XIII. It would likewise be false to infer from this, that “if Christ performed obedience for us, we ourselves are under no necessity of obeying, because no demand can be made on the principal debtor, for what the surety has performed in his room.” Our obedience may be considered, either as it is the duty of the rational creature, with respect to his sovereign Lord; or as it is a condition of acquiring a right to eternal life: in the latter respect Christ accomplished it for us; and therefore, under that relation, it neither is nor can be required of us, as if for want of perfect obedience we could be excluded from eternal life. But in the former respect, we by all means owe obedience, and the obligation to it is rather increased than diminished by this instance of Christ’s love. For what more proper, than by this to show our gratitude, and declare, not so much by words as actions, that we acknowledge him for our Lord, who has purchased us for himself? And in fine, that as adopted sons we decline no obedience to our heavenly Father, whom his natural Son, and of the same substance with himself, so cheerfully obeyed.

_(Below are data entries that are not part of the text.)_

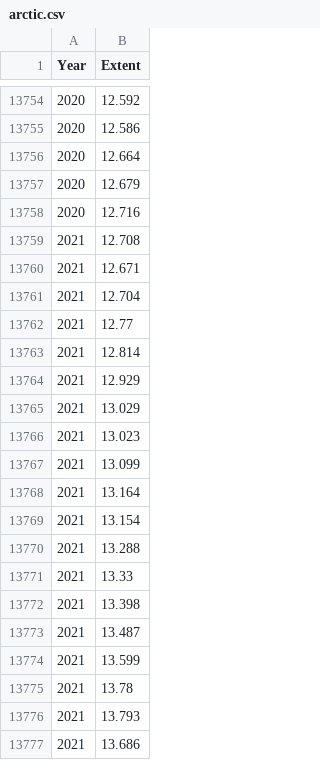
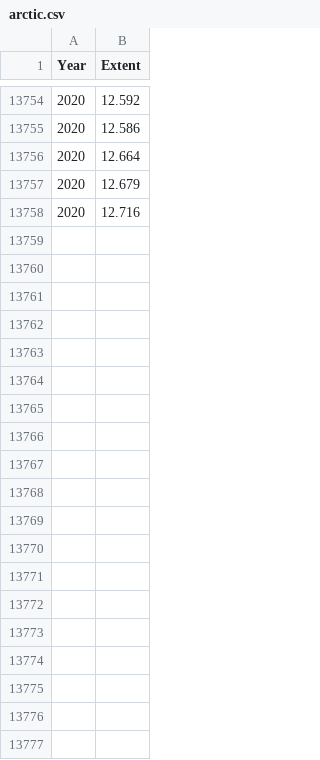
Before and after one commit to ThamesEstuaryPartnership/booklet, a CSV file: Data/arctic.csv, drawn as a sheet; only a part is shown, gaps mark what is left out; the diff covers the shown part only.

Commit message:
Add files via upload

```diff
--- a/Data/arctic.csv
+++ b/Data/arctic.csv
@@ -13758,20 +13758 @@ Year,Extent
 2020,12.716
-2021,12.708
-2021,12.671
-2021,12.704
-2021,12.77
-2021,12.814
-2021,12.929
-2021,13.029
-2021,13.023
-2021,13.099
-2021,13.164
-2021,13.154
-2021,13.288
-2021,13.33
-2021,13.398
-2021,13.487
-2021,13.599
-2021,13.78
-2021,13.793
-2021,13.686
```
Also changed, not shown: 31 removed rows elsewhere in this file.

Witsius, Herman (2014-08-21). Economy of the Covenants Between God and Man, 2 Vols. (Kindle Locations 3432-3439). . Kindle Edition.